Each entry has to be set down again with no alteration.

→ **DATA TO EXAMINE**:
'''

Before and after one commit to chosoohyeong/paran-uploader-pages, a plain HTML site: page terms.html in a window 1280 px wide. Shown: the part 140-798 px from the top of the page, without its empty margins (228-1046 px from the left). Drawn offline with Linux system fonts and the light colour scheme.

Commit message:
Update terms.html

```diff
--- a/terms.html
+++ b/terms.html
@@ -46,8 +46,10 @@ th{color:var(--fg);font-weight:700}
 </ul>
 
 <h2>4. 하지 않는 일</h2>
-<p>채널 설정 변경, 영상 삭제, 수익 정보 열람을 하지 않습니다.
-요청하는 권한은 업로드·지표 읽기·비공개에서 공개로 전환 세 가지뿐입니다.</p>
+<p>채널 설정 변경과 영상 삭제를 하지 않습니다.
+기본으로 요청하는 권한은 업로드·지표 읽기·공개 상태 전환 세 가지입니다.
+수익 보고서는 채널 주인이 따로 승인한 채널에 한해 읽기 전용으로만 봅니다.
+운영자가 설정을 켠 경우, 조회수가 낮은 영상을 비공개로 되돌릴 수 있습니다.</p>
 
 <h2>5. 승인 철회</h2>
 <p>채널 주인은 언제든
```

'''

→ **RESULT BELOW**:
Before and after one commit to chosoohyeong/paran-uploader-pages, a plain HTML site: page terms.html in a window 1280 px wide. Shown: the part 140-798 px from the top of the page, without its empty margins (228-1046 px from the left). Drawn offline with Linux system fonts and the light colour scheme.

Commit message:
Update terms.html

```diff
--- a/terms.html
+++ b/terms.html
@@ -46,8 +46,10 @@ th{color:var(--fg);font-weight:700}
 </ul>
 
 <h2>4. 하지 않는 일</h2>
-<p>채널 설정 변경, 영상 삭제, 수익 정보 열람을 하지 않습니다.
-요청하는 권한은 업로드·지표 읽기·비공개에서 공개로 전환 세 가지뿐입니다.</p>
+<p>채널 설정 변경과 영상 삭제를 하지 않습니다.
+기본으로 요청하는 권한은 업로드·지표 읽기·공개 상태 전환 세 가지입니다.
+수익 보고서는 채널 주인이 따로 승인한 채널에 한해 읽기 전용으로만 봅니다.
+운영자가 설정을 켠 경우, 조회수가 낮은 영상을 비공개로 되돌릴 수 있습니다.</p>
 
 <h2>5. 승인 철회</h2>
 <p>채널 주인은 언제든
```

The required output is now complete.